Extracted material START

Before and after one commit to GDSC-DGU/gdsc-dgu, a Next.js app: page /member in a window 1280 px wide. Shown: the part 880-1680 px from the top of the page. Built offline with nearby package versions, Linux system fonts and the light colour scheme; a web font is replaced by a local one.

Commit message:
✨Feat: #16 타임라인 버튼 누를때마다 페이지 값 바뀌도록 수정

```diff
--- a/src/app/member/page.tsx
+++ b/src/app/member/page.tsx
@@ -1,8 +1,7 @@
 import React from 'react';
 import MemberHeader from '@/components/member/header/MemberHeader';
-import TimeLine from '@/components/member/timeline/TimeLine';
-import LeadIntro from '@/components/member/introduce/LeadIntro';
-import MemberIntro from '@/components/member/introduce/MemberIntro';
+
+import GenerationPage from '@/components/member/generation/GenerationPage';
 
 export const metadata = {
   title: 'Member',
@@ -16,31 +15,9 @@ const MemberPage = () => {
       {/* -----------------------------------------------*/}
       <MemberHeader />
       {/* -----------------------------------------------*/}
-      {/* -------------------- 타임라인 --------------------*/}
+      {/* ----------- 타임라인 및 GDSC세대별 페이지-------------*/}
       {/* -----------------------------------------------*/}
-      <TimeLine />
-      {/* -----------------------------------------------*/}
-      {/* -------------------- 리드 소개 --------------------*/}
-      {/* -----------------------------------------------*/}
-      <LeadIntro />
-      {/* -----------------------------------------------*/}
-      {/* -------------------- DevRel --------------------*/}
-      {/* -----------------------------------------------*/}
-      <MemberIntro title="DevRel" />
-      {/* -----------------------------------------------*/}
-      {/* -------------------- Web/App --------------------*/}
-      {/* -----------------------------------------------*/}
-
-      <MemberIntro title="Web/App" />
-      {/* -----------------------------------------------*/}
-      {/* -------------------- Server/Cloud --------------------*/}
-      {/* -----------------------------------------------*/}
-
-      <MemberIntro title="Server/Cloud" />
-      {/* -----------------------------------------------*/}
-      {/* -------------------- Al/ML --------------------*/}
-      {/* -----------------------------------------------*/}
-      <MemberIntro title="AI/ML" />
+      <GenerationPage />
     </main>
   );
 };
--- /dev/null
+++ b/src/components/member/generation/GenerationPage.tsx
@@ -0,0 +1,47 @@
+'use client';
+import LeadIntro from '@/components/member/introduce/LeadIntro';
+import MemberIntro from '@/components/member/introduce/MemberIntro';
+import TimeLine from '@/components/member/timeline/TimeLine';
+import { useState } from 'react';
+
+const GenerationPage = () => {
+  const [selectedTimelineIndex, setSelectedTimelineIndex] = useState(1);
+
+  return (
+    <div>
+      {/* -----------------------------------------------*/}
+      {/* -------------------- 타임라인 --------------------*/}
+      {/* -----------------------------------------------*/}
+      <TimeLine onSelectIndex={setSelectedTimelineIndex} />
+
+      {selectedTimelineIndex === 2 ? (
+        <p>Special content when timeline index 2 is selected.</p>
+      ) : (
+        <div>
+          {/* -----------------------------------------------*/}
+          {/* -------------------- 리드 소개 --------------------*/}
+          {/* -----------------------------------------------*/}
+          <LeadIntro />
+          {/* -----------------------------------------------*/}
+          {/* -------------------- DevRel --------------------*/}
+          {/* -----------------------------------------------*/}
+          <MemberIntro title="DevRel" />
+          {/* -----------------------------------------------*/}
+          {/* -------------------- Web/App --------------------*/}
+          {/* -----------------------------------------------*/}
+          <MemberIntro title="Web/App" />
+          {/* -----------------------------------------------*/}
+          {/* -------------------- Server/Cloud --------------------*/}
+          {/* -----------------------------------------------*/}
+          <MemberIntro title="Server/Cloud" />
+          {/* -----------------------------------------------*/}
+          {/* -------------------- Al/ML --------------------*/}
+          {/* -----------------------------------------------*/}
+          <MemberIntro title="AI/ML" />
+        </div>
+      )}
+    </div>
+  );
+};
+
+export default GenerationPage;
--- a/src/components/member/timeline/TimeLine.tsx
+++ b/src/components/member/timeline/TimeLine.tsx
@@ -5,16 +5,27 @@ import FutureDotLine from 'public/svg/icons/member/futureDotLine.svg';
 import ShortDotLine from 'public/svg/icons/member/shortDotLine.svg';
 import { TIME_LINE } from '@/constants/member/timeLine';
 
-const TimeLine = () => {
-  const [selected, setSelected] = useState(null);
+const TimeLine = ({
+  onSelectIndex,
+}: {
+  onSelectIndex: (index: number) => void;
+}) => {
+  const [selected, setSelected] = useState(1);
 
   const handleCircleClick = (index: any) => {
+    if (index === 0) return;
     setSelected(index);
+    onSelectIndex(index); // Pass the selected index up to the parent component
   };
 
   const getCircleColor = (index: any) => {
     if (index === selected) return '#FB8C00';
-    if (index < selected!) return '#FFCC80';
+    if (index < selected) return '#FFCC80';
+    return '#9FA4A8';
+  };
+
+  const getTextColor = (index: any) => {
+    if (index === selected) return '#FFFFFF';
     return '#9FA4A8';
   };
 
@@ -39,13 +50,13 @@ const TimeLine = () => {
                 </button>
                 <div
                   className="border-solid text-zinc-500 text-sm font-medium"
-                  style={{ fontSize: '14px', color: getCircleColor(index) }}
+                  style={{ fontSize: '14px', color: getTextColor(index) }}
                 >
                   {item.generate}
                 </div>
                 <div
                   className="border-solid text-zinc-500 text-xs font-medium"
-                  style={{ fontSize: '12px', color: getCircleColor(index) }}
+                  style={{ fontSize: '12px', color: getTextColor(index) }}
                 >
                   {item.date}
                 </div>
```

Extracted material END

§ Work order
Scan the lines above for "return", then copy every one that has it.

§ Written response
+  return (
+    if (index === 0) return;
     if (index === selected) return '#FB8C00';
-    if (index < selected!) return '#FFCC80';
+    if (index < selected) return '#FFCC80';
+    return '#9FA4A8';
+    if (index === selected) return '#FFFFFF';
     return '#9FA4A8';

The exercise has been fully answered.